**ASSIGNMENT**
Every line in the data below that includes "point" belongs in the answer, copied as it stands.

**RECORDS FOR THE TASK**

==================================================

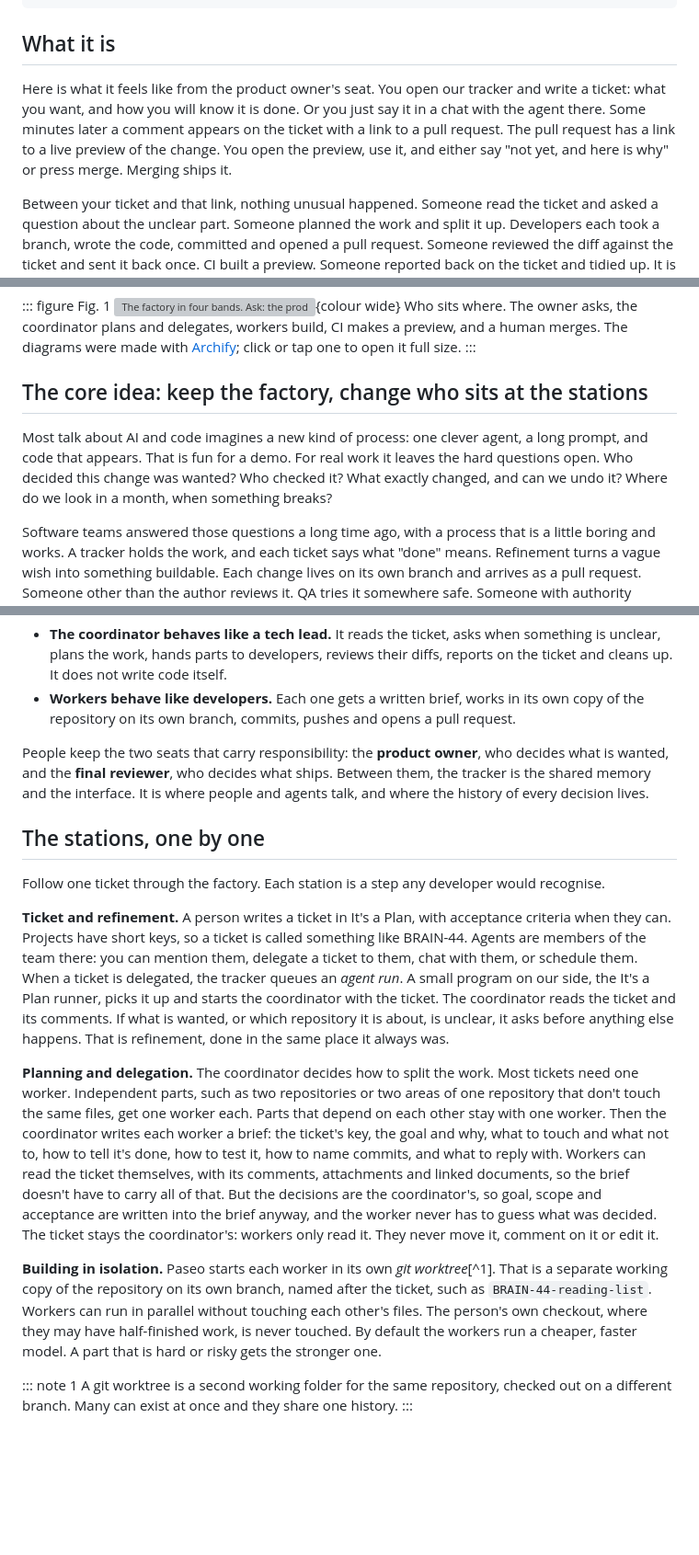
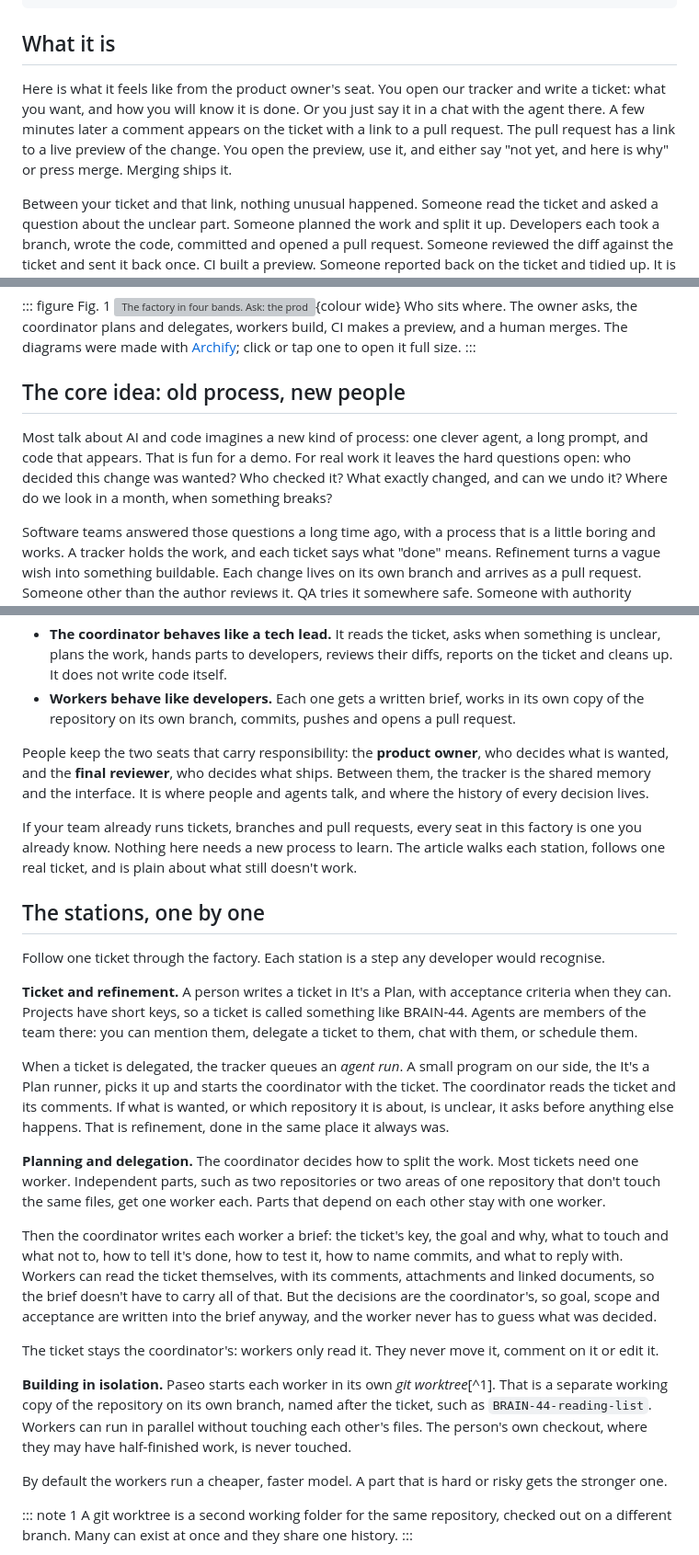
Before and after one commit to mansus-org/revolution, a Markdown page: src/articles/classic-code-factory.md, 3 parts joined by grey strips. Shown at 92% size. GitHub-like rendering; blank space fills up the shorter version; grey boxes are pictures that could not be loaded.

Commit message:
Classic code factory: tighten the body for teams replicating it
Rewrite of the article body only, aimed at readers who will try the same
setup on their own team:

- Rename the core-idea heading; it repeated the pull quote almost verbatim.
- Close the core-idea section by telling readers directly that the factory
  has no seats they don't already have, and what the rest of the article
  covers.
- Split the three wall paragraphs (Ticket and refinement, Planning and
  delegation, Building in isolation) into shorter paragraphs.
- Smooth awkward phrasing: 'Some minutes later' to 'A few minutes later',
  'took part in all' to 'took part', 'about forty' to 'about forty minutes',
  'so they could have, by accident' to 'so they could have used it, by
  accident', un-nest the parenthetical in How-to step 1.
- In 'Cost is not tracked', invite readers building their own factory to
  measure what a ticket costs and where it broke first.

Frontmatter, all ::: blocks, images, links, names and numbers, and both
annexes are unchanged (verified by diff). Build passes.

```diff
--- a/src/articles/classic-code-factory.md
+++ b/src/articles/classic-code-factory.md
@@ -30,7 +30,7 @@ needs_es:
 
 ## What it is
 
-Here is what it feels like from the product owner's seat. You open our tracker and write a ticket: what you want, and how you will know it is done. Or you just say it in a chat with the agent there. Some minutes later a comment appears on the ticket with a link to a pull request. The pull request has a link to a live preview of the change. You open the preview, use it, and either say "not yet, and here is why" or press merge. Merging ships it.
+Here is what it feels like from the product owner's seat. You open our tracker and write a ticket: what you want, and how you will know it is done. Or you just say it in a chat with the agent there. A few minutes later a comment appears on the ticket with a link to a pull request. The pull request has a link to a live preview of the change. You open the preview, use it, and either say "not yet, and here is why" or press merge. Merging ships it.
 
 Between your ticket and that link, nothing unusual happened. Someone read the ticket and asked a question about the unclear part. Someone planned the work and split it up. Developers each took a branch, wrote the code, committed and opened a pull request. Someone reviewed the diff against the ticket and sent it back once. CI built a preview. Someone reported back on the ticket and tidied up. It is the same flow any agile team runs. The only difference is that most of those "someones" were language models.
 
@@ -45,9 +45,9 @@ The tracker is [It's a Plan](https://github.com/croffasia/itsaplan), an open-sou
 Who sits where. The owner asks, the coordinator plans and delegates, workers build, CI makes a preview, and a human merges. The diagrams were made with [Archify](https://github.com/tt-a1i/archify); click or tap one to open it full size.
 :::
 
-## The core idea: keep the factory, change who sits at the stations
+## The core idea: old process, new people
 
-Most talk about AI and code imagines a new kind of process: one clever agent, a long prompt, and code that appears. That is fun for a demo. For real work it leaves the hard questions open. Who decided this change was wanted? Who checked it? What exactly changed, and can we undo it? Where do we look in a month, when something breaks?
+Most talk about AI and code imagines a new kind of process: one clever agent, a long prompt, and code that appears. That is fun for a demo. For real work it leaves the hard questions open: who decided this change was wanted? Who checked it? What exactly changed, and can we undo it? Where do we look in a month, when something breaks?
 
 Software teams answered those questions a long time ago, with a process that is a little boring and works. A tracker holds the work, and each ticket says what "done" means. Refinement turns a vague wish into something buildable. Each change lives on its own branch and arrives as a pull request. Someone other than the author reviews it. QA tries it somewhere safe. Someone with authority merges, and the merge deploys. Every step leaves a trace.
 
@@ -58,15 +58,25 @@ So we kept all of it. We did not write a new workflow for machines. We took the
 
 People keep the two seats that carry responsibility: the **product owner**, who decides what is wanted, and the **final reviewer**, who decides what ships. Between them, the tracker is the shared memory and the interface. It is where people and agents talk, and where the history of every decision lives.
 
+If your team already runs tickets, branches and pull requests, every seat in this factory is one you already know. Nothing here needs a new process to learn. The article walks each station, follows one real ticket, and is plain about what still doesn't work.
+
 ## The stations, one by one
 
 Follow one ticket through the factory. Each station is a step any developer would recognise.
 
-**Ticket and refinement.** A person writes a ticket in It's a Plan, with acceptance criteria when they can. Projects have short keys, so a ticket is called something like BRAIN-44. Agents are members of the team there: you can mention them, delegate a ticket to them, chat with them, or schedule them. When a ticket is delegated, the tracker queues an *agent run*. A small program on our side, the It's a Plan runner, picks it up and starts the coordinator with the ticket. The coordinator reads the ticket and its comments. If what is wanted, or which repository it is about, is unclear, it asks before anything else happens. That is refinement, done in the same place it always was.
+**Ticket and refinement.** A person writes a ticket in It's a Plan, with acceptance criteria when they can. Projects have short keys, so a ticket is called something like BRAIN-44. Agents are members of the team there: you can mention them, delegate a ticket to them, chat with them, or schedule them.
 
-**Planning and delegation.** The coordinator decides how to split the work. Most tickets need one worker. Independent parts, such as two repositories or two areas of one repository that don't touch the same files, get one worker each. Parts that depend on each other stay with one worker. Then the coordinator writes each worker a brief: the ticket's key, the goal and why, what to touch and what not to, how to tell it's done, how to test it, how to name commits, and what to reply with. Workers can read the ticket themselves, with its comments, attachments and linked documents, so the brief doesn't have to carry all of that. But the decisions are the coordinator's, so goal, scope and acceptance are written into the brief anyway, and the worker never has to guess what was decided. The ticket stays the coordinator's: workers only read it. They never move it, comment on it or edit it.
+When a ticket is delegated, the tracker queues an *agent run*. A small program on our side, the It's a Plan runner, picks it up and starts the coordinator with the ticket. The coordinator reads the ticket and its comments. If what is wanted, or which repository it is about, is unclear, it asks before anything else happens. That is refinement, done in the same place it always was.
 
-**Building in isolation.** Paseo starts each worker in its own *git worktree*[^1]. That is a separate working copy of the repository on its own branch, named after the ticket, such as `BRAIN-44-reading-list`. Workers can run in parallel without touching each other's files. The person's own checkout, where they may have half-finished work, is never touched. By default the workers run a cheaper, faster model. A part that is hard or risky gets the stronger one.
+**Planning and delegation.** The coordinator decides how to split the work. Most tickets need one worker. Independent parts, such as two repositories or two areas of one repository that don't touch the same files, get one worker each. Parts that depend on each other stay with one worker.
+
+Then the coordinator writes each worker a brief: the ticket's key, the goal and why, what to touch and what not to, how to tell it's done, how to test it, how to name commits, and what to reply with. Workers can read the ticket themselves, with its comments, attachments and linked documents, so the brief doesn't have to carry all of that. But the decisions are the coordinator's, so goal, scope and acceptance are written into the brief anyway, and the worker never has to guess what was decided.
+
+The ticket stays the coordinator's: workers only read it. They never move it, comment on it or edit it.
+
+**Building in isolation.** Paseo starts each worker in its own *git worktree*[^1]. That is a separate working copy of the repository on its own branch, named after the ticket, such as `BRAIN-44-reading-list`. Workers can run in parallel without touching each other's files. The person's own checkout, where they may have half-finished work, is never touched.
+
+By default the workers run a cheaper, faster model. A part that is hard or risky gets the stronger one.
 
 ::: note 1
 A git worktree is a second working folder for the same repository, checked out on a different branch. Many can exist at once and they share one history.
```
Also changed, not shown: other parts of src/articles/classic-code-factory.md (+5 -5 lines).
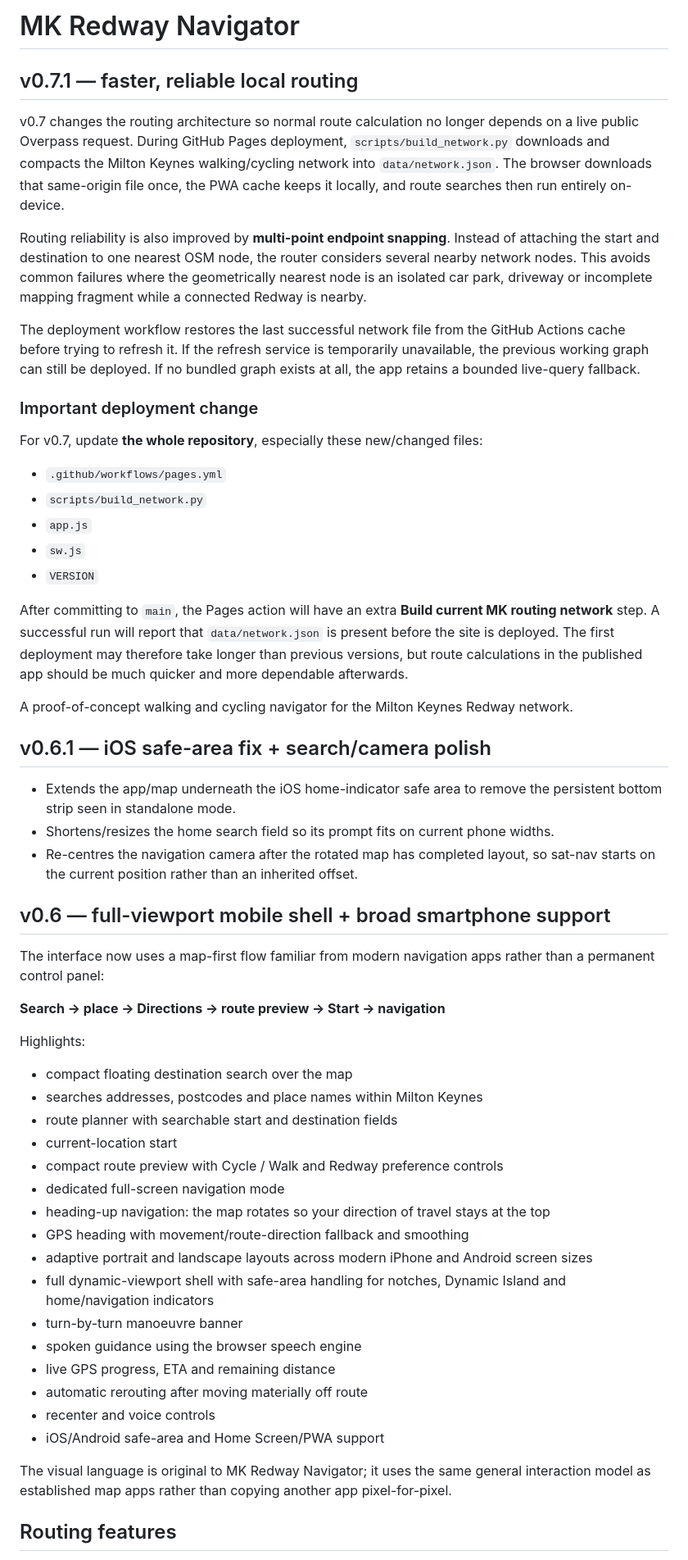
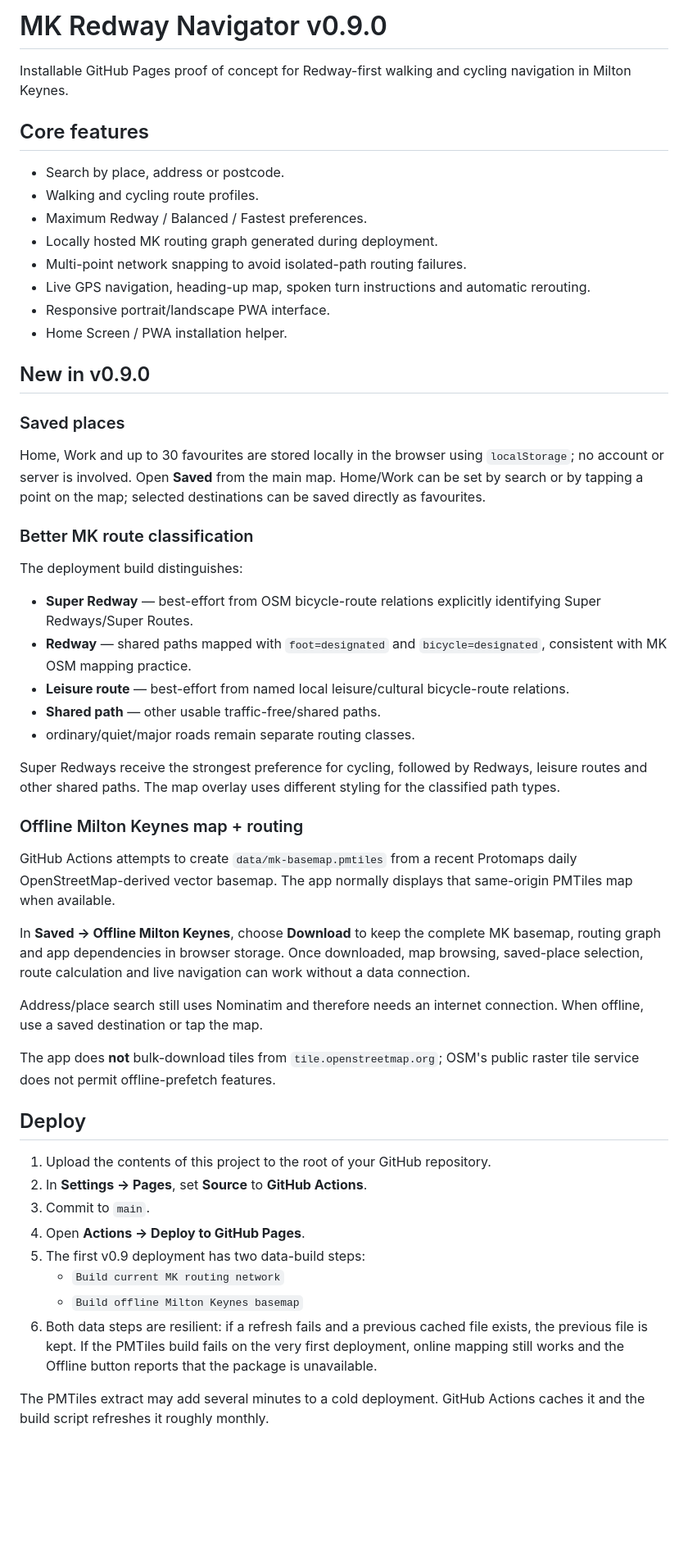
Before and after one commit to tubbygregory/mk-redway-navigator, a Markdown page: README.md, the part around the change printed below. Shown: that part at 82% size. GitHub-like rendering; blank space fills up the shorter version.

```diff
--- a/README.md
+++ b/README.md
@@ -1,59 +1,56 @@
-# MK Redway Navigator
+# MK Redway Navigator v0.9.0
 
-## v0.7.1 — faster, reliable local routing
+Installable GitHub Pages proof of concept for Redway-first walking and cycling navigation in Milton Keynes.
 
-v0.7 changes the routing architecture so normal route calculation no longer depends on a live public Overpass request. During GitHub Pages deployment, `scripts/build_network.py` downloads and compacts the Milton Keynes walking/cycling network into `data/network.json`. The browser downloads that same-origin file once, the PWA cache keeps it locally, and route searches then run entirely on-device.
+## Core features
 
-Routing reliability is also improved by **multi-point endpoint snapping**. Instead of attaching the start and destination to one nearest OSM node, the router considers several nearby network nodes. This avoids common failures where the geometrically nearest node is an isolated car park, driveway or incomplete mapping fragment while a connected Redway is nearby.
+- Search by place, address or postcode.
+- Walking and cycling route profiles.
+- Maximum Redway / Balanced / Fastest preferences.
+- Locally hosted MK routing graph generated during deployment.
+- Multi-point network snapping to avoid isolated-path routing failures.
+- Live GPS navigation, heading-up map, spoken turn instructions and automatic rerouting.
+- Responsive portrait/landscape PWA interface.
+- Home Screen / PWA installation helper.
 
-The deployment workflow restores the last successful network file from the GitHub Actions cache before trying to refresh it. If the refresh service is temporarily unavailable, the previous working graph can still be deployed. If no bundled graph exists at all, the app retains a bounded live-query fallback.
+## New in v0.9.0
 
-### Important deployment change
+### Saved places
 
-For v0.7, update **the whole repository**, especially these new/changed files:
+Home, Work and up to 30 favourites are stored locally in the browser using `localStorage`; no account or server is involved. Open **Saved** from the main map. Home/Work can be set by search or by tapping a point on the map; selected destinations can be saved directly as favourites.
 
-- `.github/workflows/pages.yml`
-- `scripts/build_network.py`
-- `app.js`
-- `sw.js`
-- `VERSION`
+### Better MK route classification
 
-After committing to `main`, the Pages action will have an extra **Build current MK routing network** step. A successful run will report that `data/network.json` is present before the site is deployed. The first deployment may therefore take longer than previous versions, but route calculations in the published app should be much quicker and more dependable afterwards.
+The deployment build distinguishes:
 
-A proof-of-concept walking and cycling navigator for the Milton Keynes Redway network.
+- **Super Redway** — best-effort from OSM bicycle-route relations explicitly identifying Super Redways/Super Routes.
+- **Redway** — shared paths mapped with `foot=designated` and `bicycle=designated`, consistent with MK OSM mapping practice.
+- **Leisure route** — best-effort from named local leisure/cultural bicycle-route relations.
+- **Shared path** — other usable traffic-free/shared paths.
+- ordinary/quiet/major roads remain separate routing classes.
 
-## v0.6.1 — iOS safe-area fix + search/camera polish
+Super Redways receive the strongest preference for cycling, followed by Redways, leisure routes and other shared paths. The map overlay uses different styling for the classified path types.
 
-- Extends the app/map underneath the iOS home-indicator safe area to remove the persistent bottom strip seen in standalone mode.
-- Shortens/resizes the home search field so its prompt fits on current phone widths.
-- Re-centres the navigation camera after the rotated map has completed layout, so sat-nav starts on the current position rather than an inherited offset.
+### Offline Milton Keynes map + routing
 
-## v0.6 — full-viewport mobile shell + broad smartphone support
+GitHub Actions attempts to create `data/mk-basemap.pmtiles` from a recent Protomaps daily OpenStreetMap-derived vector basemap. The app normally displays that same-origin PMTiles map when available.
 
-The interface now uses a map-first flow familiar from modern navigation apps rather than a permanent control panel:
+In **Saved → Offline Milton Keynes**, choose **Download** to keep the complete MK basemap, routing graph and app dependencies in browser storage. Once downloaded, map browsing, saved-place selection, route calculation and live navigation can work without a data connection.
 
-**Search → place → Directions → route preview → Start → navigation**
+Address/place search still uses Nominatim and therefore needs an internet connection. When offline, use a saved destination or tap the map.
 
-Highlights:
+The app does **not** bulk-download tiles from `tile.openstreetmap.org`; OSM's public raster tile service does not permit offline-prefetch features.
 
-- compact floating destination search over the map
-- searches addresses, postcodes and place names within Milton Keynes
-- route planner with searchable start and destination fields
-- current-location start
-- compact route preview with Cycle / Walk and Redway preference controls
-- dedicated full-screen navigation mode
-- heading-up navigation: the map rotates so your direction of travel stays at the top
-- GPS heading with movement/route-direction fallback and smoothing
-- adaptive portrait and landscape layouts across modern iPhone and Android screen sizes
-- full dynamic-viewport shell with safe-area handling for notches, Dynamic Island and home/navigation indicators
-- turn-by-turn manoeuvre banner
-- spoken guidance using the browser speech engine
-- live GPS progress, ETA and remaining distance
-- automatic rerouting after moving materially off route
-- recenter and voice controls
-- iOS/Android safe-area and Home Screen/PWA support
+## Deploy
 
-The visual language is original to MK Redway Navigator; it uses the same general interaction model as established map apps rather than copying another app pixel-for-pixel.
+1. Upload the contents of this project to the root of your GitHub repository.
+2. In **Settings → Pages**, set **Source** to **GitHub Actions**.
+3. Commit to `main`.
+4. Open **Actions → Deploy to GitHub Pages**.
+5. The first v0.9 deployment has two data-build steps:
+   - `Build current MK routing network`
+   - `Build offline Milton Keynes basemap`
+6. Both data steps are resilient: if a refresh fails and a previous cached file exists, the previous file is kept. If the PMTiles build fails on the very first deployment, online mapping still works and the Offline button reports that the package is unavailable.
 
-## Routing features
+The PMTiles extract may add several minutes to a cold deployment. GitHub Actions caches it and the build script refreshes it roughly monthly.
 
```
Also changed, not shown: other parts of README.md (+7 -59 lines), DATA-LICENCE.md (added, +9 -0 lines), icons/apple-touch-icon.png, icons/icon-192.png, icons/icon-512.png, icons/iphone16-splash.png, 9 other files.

==================================================

**ANSWER TO THIS TASK**
-Routing reliability is also improved by **multi-point endpoint snapping**. Instead of attaching the start and destination to one nearest OSM node, the router considers several nearby network nodes. This avoids common failures where the geometrically nearest node is an isolated car park, driveway or incomplete mapping fragment while a connected Redway is nearby.
+- Multi-point network snapping to avoid isolated-path routing failures.
+Home, Work and up to 30 favourites are stored locally in the browser using `localStorage`; no account or server is involved. Open **Saved** from the main map. Home/Work can be set by search or by tapping a point on the map; selected destinations can be saved directly as favourites.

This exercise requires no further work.